No country will be able to undercut Ireland with global 15% tax rate – Varadkar

Ireland has ‘received assurances’ it can still charge SMEs 12.5% if earning under €750m

No country will be able to undercut Ireland under a new global 15 per cent minimum rate of corporation tax, according to Tánaiste Leo Varadkar.

Before the Cabinet meeting to consider the strategic change in industrial policy, Mr Varadkar told the Dáil that Minister for Finance Paschal Donohoe confirmed to him that Ireland has "received assurance" that it can still charge the 12.5 per cent rate for SMEs with operations of less than €750 million.

He also said the Exchequer would lose an estimated €2 billion a year in corporate profit tax under the new global arrangement but he stressed that it was only an estimate and “may well be updated”.

But he said that by agreeing to the new rate “there is the advantage of no country being able to undercut us”, which had happened in recent years.


He said they were concerned to ensure that “whatever rate is agreed is certain and will not ratchet up over time”.

“We want to make sure that our research and development tax credit is protected. “We also want to make sure that if countries sign up to this, they actually implement it. We do not want to be the country to implement it but for our competitors then not to do so.”

The negotiations on global corporation tax have been about larger countries trying to “get a larger share of the pie and taking it off us”, he said. “We had to protect our interests, seek guarantees.”

But People Before Profit TD Richard Boyd Barrett asked how the Tánaiste could "morally justify" being "willing to die in a ditch" over a minimal increase in tax on "absolutely staggering profits" of some of the largest and wealthiest corporations in the world.

And he asked how he could justify workers paying 20 per cent in tax while corporations pay 5 per cent.

The Tánaiste added that it was evidence that lower taxes could mean higher revenues and he believed that “taxes should be low, simple and fair”.

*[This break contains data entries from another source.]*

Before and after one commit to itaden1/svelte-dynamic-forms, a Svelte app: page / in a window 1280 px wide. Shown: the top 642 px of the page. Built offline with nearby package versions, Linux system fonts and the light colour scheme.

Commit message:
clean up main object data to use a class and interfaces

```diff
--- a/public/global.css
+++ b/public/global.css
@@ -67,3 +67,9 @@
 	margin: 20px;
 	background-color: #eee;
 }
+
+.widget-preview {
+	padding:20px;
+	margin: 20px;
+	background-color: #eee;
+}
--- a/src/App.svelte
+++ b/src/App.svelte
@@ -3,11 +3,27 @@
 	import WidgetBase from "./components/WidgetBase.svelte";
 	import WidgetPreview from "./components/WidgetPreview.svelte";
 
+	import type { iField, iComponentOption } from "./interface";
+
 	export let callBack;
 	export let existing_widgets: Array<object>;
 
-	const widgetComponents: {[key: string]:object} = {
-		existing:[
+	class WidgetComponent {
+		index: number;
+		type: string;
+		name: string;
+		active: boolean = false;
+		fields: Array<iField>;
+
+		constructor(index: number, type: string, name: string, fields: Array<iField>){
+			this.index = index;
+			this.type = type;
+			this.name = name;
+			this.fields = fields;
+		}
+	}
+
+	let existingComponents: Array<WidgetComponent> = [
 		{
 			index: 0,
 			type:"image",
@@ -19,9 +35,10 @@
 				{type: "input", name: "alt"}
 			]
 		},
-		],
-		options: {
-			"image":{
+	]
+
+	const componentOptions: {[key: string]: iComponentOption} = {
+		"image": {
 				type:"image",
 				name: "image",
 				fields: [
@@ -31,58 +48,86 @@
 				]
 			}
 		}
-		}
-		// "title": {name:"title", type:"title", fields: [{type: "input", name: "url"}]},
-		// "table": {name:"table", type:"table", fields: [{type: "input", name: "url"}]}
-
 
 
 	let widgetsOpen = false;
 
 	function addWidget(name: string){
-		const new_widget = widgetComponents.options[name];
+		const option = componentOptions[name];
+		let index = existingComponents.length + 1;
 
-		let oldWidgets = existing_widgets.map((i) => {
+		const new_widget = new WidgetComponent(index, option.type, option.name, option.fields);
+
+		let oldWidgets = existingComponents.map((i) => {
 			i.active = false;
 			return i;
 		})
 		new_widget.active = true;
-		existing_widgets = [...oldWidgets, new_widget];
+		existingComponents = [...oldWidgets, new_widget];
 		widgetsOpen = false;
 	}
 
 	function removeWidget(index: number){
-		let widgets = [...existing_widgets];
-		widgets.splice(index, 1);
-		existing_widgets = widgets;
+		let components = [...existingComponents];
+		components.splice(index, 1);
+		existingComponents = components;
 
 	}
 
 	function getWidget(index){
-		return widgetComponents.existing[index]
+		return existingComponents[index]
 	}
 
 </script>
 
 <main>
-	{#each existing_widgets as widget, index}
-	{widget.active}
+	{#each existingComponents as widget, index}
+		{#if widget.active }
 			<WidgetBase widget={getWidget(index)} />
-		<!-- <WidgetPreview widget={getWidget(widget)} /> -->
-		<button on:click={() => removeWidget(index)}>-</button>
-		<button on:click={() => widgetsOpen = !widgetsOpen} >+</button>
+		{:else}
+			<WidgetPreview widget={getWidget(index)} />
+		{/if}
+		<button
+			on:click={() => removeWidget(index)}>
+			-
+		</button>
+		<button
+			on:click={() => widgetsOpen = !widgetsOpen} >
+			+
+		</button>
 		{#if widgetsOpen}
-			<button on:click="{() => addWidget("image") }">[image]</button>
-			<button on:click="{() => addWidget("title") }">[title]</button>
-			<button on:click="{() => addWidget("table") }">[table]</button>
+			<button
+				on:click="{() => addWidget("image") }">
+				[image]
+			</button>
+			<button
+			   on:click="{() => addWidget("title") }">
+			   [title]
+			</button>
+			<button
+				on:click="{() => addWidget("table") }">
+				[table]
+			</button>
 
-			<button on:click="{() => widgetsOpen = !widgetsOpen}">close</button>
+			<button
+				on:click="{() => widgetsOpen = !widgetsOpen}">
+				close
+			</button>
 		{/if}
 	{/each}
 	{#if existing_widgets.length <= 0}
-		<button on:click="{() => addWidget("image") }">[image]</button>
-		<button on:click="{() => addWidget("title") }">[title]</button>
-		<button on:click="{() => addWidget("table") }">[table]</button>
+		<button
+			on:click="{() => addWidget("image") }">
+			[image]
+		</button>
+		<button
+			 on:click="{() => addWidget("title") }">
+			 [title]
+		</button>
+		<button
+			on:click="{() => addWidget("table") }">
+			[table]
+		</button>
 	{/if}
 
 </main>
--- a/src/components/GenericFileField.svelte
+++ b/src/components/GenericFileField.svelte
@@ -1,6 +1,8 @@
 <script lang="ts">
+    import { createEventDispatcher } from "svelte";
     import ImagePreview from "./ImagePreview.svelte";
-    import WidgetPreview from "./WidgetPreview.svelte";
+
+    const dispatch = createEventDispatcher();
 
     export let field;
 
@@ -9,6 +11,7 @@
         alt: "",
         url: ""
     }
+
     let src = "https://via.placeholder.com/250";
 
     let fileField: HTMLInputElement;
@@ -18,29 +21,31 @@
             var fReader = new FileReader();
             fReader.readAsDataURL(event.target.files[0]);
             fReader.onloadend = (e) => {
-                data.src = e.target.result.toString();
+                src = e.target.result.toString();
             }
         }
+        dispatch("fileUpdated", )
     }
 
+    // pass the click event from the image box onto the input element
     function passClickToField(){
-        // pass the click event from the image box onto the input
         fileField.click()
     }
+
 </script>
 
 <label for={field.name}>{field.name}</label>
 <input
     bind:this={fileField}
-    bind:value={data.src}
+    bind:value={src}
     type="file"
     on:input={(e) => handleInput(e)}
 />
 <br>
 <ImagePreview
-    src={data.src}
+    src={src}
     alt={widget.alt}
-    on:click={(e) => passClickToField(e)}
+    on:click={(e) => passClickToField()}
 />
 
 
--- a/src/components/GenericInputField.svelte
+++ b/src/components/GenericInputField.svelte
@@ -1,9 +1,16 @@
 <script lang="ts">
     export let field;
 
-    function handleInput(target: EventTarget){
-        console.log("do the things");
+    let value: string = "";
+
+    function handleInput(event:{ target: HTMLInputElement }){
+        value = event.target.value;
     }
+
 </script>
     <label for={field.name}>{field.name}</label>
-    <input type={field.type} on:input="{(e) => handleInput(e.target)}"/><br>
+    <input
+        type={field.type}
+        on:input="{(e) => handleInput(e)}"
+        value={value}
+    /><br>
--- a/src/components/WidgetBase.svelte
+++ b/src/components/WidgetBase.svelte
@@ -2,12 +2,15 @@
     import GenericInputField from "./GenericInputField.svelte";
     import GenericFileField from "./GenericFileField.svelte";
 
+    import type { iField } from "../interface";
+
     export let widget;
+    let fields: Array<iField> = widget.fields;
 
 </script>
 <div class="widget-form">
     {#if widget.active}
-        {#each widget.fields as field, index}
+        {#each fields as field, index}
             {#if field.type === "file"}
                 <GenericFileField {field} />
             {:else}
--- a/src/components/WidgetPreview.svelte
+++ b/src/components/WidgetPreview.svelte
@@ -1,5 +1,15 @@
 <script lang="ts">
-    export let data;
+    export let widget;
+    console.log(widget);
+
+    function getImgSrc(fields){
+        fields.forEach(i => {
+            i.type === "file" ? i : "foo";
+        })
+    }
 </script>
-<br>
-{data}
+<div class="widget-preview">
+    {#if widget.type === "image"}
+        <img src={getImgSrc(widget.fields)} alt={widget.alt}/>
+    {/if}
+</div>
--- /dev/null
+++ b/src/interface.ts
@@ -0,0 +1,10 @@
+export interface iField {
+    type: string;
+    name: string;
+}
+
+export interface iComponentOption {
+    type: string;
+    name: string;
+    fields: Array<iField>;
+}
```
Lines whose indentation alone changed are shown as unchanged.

He stressed that the 12.5 per cent rate was a “huge success” resulting in 350,000 jobs including 100,000 indirectly and it was worth €12 billion a year in tax “roughly double what the average European country does”.

Labour finance spokesman Ged Nash said the Cabinet's decision would be "momentous", would affect national industrial strategy and "have far-reaching consequences for the economy, jobs and business".

He pressed the Tánaiste on the estimated €2 billion annual cut in income and said he should publish the figures because Mr Varadkar could not be saying they had not got them worked out.

But the Tánaiste insisted that “there are so many variables that it is very difficult to know”. The most rejected projection he had seen, which may have changed, was an annual revenue loss of €2 billion.

“However, nobody knows that for sure. Nobody predicted that after the most recent range of changes we made, corporation profit tax receipts would soar.”

He added that it would be a matter for the Minister for Finance to publish any updated figures.

Marie O'Halloran

Marie O'Halloran

Marie O'Halloran is Parliamentary Correspondent of The Irish Times